Procure a nice, well-baked cake from a first-rate shop, it is seldom
advisable to attempt to make such a thing at home, as the baking of a large cake
in an ordinary small oven is seldom satisfactory, and often results in utter
failure. For about four shillings a very satisfactory article can be obtained.
The finishing of the cake should certainly be carried out at home, as the
process is both simple and interesting, besides which any little fancies of
either donor or receiver can be attended to. Sugar icing cannot be taught except
practically, and is really a waste of time and money, as few people eat it, but
if the cake is finished as directed it will be found a general favorite.
Make some almond
icing and place it on the cake. It should be about two inches deep, deeper
if liked; smooth it over carefully and be sure that the sides are even. Have
ready some almonds and pistachio nuts, blanche and cut in halves, and arrange
these in rows on the icing, pressing them well down when they will adhere
to the almond mixture. Place the cake in a warm, dry place for about twenty-four
hours, when the icing should be firm; it is ready for use at once, or can be
kept for some time. The sides of the cake can be left plain or decorated with a
fine paper frill tied on by a white satin ribbon. Dried fruits, cut into fancy
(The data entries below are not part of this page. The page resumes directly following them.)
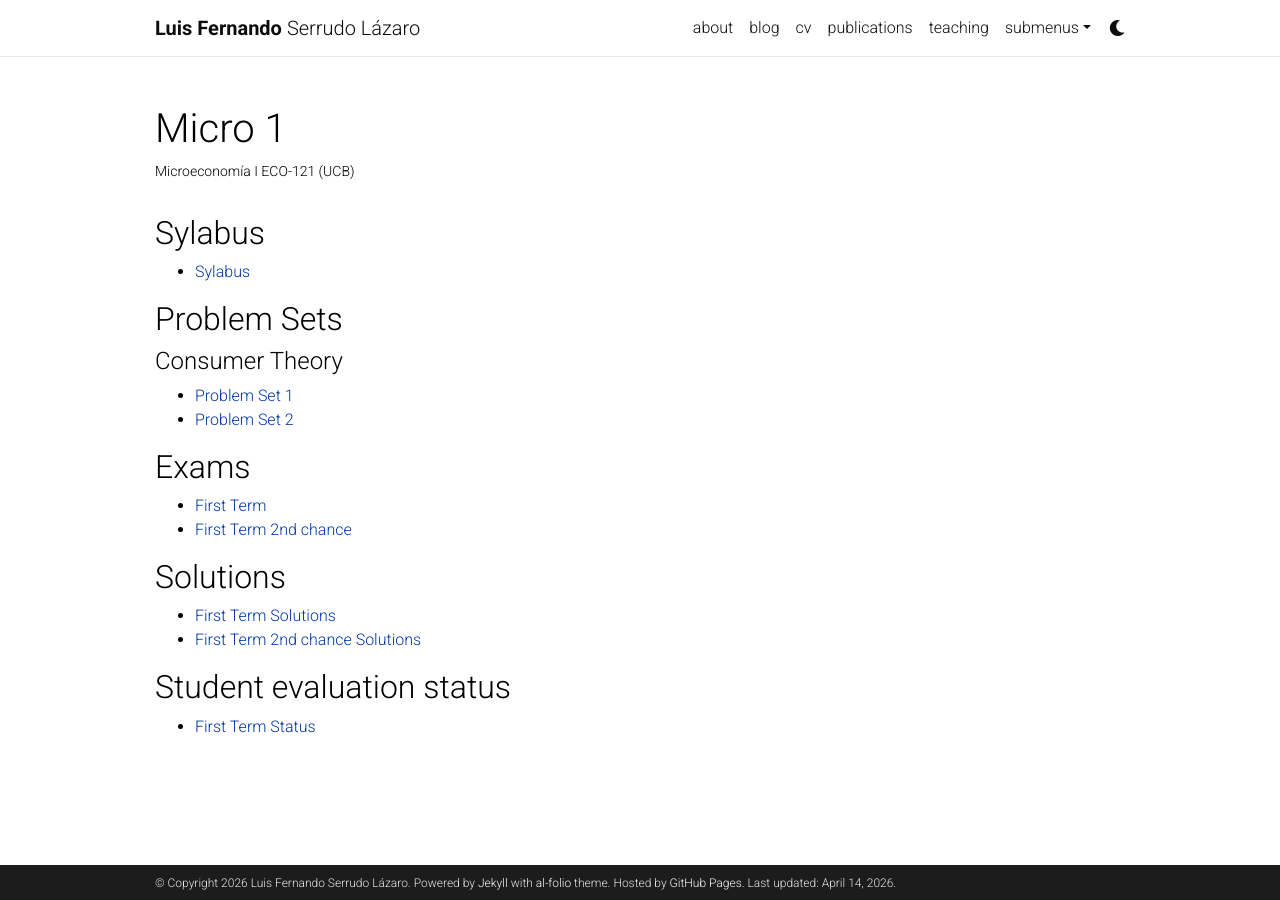
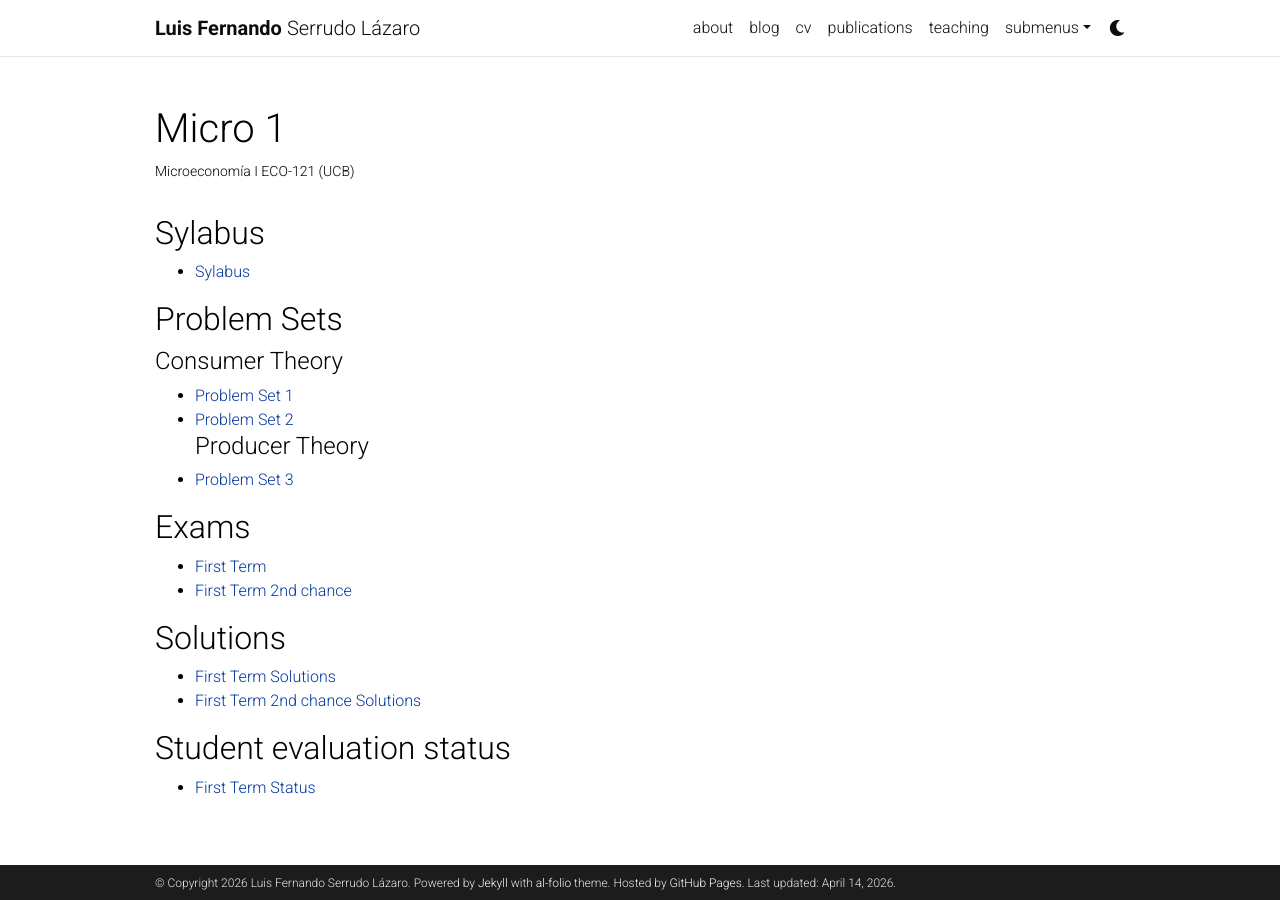
Before and after one commit to lserrudo/lserrudo.github.io, a Jekyll site: the page built from _projects/Microeconomics1.md, in a window 1280 px wide. Built offline with Jekyll 4.4.1, drawn with Linux system fonts in a browser that asks for light colours; comment, search, counter and statistics services are not loaded; a style sheet for code colours, icons or effects is not loaded.

Commit message:
Add Producer Theory section with Problem Set 3

```diff
--- a/_projects/Microeconomics1.md
+++ b/_projects/Microeconomics1.md
@@ -14,6 +14,8 @@ category: teaching
 #### Consumer Theory
 - [Problem Set 1](/assets/pdf/Consumer_PS1.pdf)
 - [Problem Set 2](/assets/pdf/Consumer_PS2.pdf)
+#### Producer Theory
+- [Problem Set 3](/assets/pdf/Consumer_PS2.pdf)
 
 ## Exams
 - [First Term](/assets/pdf/ExamI.pdf)
```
shapes, or small bonbons may be used to decorate the almond icing instead of the
nuts, but the latter are best for packing.